Other than McMahon, the Bears players don't take too many precautions for the cold, only because it's second (not to mention mother) nature by now. Linebacker Mike Singletary was asked today to name the coldest Bears game ever and answered: "I can't. They're all cold to me at a certain time of year."

The Bears came to South Bend to get in out of the cold. Practices have taken place on an indoor artificial turf field, and running back Walter Payton says that's improved their concentration.

"Let me ask you this," Payton said when asked if he likes playing in the cold. "If somebody said, 'Would you like to go to Hawaii for about three weeks or Anchorage, Alaska, for about three weeks,' which one would you go to? Hawaii? Thank you, you answered that question for me.

"But if I can turn a disadvantage around for my advantage, then I'm going to use it, whether it's playing with no lights, playing in a monsoon or playing during a hurricane."

By heritage, the Bears ignore the wind and cold. That all started with team founder George Halas, who couldn't understand all the fuss.

"It could be 20 degrees and Halas wouldn't allow gloves," said Denver line coach Stan Jones, a Bears player from 1954 to 1965. "And if you had long sleeves, he'd make you roll them up. And you couldn't wear long underwear. If he caught you wearing long underwear, he'd make you take it off."

The coldest temperature ever for an NFL game was Green Bay's "Ice Bowl" in 1967, which was minus-13 at kickoff. Frank Gifford broadcasted the game and remembers having a hot cup of coffee freeze.

Still, the wind-chill factor that day wasn't as bad as the 1981 Cincinnati-San Diego AFC Championship game, which reached 59 below zero. The temperature was minus-9, but the wind gusted over 25 mph. Bengals defender Eddie Edwards wore short sleeves that day, but an intoxicated fan took off his shirt, collapsed and died. There actually was some discussion whether to postpone the game to Monday night and move it indoors to the Pontiac Silverdome or the New Orleans Superdome.

The early '70s was the era of the pouch, not the golf glove. Quarterbacks sewed them onto their jerseys. Nowadays, some quarterbacks like Jay Schroeder have worn wraparound pouches attached to their belt buckle.

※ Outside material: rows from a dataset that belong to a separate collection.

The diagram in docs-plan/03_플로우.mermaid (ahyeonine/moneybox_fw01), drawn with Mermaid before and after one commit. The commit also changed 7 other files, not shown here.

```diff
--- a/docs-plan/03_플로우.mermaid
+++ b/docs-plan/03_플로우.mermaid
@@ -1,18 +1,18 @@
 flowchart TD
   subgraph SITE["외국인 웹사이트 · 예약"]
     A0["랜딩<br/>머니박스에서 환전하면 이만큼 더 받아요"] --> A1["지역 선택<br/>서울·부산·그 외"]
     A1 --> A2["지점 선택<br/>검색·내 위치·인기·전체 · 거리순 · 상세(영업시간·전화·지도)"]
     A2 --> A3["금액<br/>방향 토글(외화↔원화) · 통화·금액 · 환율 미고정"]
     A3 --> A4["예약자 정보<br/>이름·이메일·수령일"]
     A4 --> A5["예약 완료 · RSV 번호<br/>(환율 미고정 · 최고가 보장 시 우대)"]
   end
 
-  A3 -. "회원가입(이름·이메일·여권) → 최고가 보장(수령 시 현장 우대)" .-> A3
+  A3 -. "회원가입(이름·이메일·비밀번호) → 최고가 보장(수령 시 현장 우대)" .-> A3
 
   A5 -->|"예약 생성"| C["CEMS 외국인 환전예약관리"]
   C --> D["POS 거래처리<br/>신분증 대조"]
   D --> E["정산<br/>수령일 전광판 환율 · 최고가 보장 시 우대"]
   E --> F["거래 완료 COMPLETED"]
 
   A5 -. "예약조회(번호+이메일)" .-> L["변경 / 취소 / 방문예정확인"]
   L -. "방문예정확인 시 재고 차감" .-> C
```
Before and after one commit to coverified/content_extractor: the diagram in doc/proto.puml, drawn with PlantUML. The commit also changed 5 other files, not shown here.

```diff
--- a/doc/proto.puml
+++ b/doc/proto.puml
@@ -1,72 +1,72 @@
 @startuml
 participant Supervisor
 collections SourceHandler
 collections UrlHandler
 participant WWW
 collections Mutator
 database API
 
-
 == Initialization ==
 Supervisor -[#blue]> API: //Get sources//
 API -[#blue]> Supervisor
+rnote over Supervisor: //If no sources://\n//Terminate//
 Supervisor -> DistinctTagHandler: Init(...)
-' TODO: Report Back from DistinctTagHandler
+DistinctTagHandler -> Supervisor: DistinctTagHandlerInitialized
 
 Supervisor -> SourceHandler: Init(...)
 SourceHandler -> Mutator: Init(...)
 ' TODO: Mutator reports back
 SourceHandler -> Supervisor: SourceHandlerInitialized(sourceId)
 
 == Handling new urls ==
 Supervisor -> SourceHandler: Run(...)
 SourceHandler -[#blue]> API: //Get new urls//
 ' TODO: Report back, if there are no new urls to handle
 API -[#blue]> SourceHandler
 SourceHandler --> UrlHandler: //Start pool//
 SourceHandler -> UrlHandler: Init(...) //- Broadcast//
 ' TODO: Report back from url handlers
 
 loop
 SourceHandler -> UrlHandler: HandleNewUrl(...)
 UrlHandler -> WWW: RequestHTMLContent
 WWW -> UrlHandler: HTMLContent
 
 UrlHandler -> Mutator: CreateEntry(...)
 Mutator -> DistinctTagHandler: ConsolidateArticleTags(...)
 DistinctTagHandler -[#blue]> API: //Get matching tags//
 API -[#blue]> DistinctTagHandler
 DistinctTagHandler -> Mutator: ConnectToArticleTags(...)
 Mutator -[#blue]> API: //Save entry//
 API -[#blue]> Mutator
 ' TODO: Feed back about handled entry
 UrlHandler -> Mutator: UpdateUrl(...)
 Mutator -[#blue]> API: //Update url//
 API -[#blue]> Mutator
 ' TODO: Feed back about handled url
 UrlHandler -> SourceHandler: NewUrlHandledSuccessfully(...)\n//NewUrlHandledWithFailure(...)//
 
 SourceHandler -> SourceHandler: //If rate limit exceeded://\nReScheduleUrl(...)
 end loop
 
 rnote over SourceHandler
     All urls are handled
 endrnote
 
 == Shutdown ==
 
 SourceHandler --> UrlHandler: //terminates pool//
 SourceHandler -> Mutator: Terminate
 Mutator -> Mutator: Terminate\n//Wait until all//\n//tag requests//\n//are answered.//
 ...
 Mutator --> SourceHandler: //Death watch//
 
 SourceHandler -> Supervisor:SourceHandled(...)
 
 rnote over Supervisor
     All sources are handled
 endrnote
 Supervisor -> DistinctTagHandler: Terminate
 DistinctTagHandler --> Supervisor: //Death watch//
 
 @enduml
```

Still, Bears Coach Mike Ditka warns his players to keep their hands out of their pockets.

"We practiced last Saturday," Ditka said, "and I saw a lot of guys who never got their hands out of their pockets. So, I don't know about us. If we play that way Sunday, it could revert back to that Ice Bowl game in Green Bay, because I remember a lot of guys that day never got their hands out of their pockets."

Meanwhile, Williams reasoned: "It's not that bad being outside. You're not on the field for 2, 2 1/2 straight hours. I don't think Eskimos just go out there to stand in it. But even Eskimos don't get used to it. They're all hooded over."

Bears linebacker Ron Rivera said he thinks the Bears don't intimidate people like they did in their 1985 Super Bowl year season. "It used to be people thought they had to get breaks to beat the Bears," he said. "Now they feel they can {win} without breaks."

Staff writer Christine Brennan contributed to this report.